Annie Gilbert cuts the ribbon at the Castle’s relaunch with (l-r) General Manager Colin Pilbeam, Jo and Nick Naismith and Dave Hayward, Front of House Manager

VILLAGERS in Chiddingstone are celebrating with a glass of cheer after their ‘local’, the Castle Inn, finally reopened its doors this month, having stood empty for a year.

The pub has been relaunched by Nick Naismith, Chairman of Westerham Brewery, who also brought back to life the Wheatsheaf in the nearby village of Bough Beech in 2014 after it had closed.

The Castle dates from 1420 and, along with many other buildings in the Tudor village, is owned by the National Trust. They appointed Mr Naismith as tenant last October after a six-month search for a suitable candidate.

Gary Churchill, the Trust’s Estate Manager who looks after Chiddingstone, said: “We’re delighted to welcome Nick Naismith’s company as the new tenant of the Castle Inn pub. Our first priority has always been to find the right person to care for the historic building.

“Nick and his staff have experience successfully refurbishing and operating similar listed pubs in the area – and we were drawn to his plans to offer locally sourced produce on the menu.”
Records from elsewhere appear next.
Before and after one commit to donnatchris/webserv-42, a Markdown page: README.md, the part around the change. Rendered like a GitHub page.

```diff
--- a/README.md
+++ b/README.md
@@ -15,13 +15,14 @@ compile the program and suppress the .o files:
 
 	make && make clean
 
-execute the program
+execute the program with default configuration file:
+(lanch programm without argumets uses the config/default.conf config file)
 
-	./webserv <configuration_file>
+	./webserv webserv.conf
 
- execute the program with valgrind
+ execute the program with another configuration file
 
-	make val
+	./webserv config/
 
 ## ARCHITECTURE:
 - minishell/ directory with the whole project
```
He added: ““This took time, but we are confident that the thorough selection process will ensure its place at the heart of the village for years to come.”

The premises required extensive refurbishment after the previous landlord, John McManus, stripped the pub of its fixtures and fittings before his sudden departure on April 17 last year.

BUILT TO LAST The Castle Inn dates from 1420

The renovation to the Grade II listed building, described as a ‘sympathetic facelift’, was partly funded by the Trust, who spent £70,000 on structural work such as repointing a 15th Century plinth with traditional lime mortar.

“We have made the most of the lovely historic features while also giving the inn a fresh, welcoming feel,” said Mr Naismith, who is also involved with The Carpenters Arms at Limpsfield Chart and The Royal Oak at Crockham Hill.

“It was very important to us to respect the incredible heritage of the building, so we have preserved all the fireplaces, tiled floors and oak panelling, but have also redecorated throughout.

The Castle’s reopening was marked by the cutting of a ribbon by Annie Gilbert, who has lived next door to the pub for 30 years and used to frequent it even before she moved to the village.

“In the days before I lived in Chiddingstone, we used to drive down from London on a Friday night just to have dinner at the pub,” says Ms Gilbert.

“It’s such a stunning building, in such a beautiful setting, and everyone was devastated when it closed as it’s such a major part of the village. Needless to say, we are over the moon to see it open again.”

The National Trust has owned the freehold on the Grade I listed pub since 1939, along with the Chiding Stone itself (a large rock behind the school), the village hall, Post Office, five residential cottages and the Old Manor, a medieval hall next to the Castle which has also been lying vacant for more than a year.

Mr McManus, previously a chef at Le Gavroche in London, abandoned the tenancy after six years in charge. Before him Nigel Lucas owned the lease for more than 40 years until a hike in the rent meant his business was no longer viable.